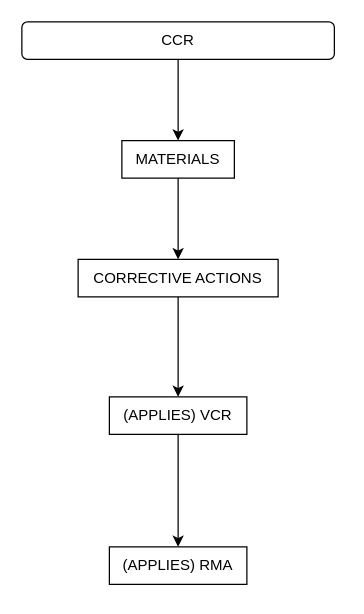
Above: Untitled Diagram.drawio in DEVTITAN13/DEVTITAN13 (draw.io), before the change. Source tidied: cells renumbered, new cells numbered last; positions are measured from the earlier drawing's top-left corner, leaving out a move shared by most shapes. Both pictures are drawn from the tidied source at 125%, with x=0, y=0 at pixel (21, 21).
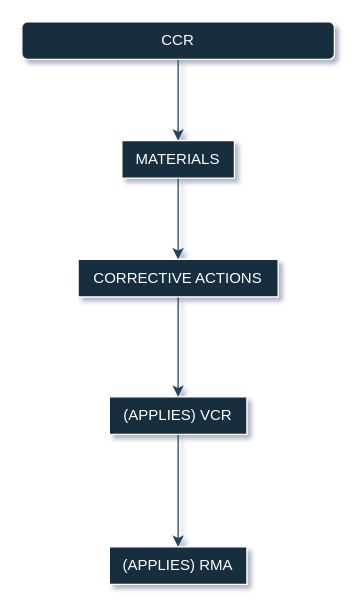
After the change.

Diff of the diagram source:
```diff
@@
-<mxGraphModel>
+<mxGraphModel shadow="1">
   <root>
     <mxCell id="0" />
     <mxCell id="1" parent="0" />
-    <mxCell id="2" style="edgeStyle=orthogonalEdgeStyle;rounded=0;jettySize=auto;html=1;" parent="1" edge="1" source="3" target="5">
+    <mxCell id="2" style="edgeStyle=orthogonalEdgeStyle;rounded=0;jettySize=auto;html=1;labelBackgroundColor=none;strokeColor=#23445D;fontColor=default;" parent="1" edge="1" source="3" target="5">
       <mxGeometry relative="1" as="geometry" />
     </mxCell>
-    <mxCell id="3" value="CCR" style="rounded=1;whiteSpace=wrap;html=1;" parent="1" vertex="1">
+    <mxCell id="3" value="CCR" style="rounded=1;whiteSpace=wrap;html=1;labelBackgroundColor=none;fillColor=#182E3E;strokeColor=#FFFFFF;fontColor=#FFFFFF;" parent="1" vertex="1">
       <mxGeometry width="250" height="30" as="geometry" />
     </mxCell>
-    <mxCell id="4" style="edgeStyle=orthogonalEdgeStyle;rounded=0;jettySize=auto;html=1;" parent="1" edge="1" source="5" target="9">
+    <mxCell id="4" style="edgeStyle=orthogonalEdgeStyle;rounded=0;jettySize=auto;html=1;labelBackgroundColor=none;strokeColor=#23445D;fontColor=default;" parent="1" edge="1" source="5" target="9">
       <mxGeometry relative="1" as="geometry" />
     </mxCell>
-    <mxCell id="5" value="MATERIALS" style="whiteSpace=wrap;html=1;" parent="1" vertex="1">
+    <mxCell id="5" value="MATERIALS" style="whiteSpace=wrap;html=1;labelBackgroundColor=none;fillColor=#182E3E;strokeColor=#FFFFFF;fontColor=#FFFFFF;" parent="1" vertex="1">
       <mxGeometry x="80" y="95" width="90" height="30" as="geometry" />
     </mxCell>
-    <mxCell id="6" style="edgeStyle=orthogonalEdgeStyle;rounded=0;jettySize=auto;html=1;" parent="1" edge="1" source="7" target="10">
+    <mxCell id="6" style="edgeStyle=orthogonalEdgeStyle;rounded=0;jettySize=auto;html=1;labelBackgroundColor=none;strokeColor=#23445D;fontColor=default;" parent="1" edge="1" source="7" target="10">
       <mxGeometry relative="1" as="geometry" />
     </mxCell>
-    <mxCell id="7" value="(APPLIES) VCR" style="whiteSpace=wrap;html=1;" parent="1" vertex="1">
+    <mxCell id="7" value="(APPLIES) VCR" style="whiteSpace=wrap;html=1;labelBackgroundColor=none;fillColor=#182E3E;strokeColor=#FFFFFF;fontColor=#FFFFFF;" parent="1" vertex="1">
       <mxGeometry x="70" y="300" width="110" height="30" as="geometry" />
     </mxCell>
-    <mxCell id="8" style="edgeStyle=orthogonalEdgeStyle;rounded=0;jettySize=auto;html=1;" parent="1" edge="1" source="9" target="7">
+    <mxCell id="8" style="edgeStyle=orthogonalEdgeStyle;rounded=0;jettySize=auto;html=1;labelBackgroundColor=none;strokeColor=#23445D;fontColor=default;" parent="1" edge="1" source="9" target="7">
       <mxGeometry relative="1" as="geometry" />
     </mxCell>
-    <mxCell id="9" value="CORRECTIVE ACTIONS" style="whiteSpace=wrap;html=1;" parent="1" vertex="1">
+    <mxCell id="9" value="CORRECTIVE ACTIONS" style="whiteSpace=wrap;html=1;labelBackgroundColor=none;fillColor=#182E3E;strokeColor=#FFFFFF;fontColor=#FFFFFF;" parent="1" vertex="1">
       <mxGeometry x="45" y="190" width="160" height="30" as="geometry" />
     </mxCell>
-    <mxCell id="10" value="(APPLIES) RMA" style="whiteSpace=wrap;html=1;" parent="1" vertex="1">
+    <mxCell id="10" value="(APPLIES) RMA" style="whiteSpace=wrap;html=1;labelBackgroundColor=none;fillColor=#182E3E;strokeColor=#FFFFFF;fontColor=#FFFFFF;" parent="1" vertex="1">
       <mxGeometry x="70" y="420" width="110" height="30" as="geometry" />
     </mxCell>
   </root>
 </mxGraphModel>
```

★ ★ ★

[Exercise]: Pick out all lines from the data above in which the word "MATERIALS" appears.

[Your response]:
-    <mxCell id="5" value="MATERIALS" style="whiteSpace=wrap;html=1;" parent="1" vertex="1">
+    <mxCell id="5" value="MATERIALS" style="whiteSpace=wrap;html=1;labelBackgroundColor=none;fillColor=#182E3E;strokeColor=#FFFFFF;fontColor=#FFFFFF;" parent="1" vertex="1">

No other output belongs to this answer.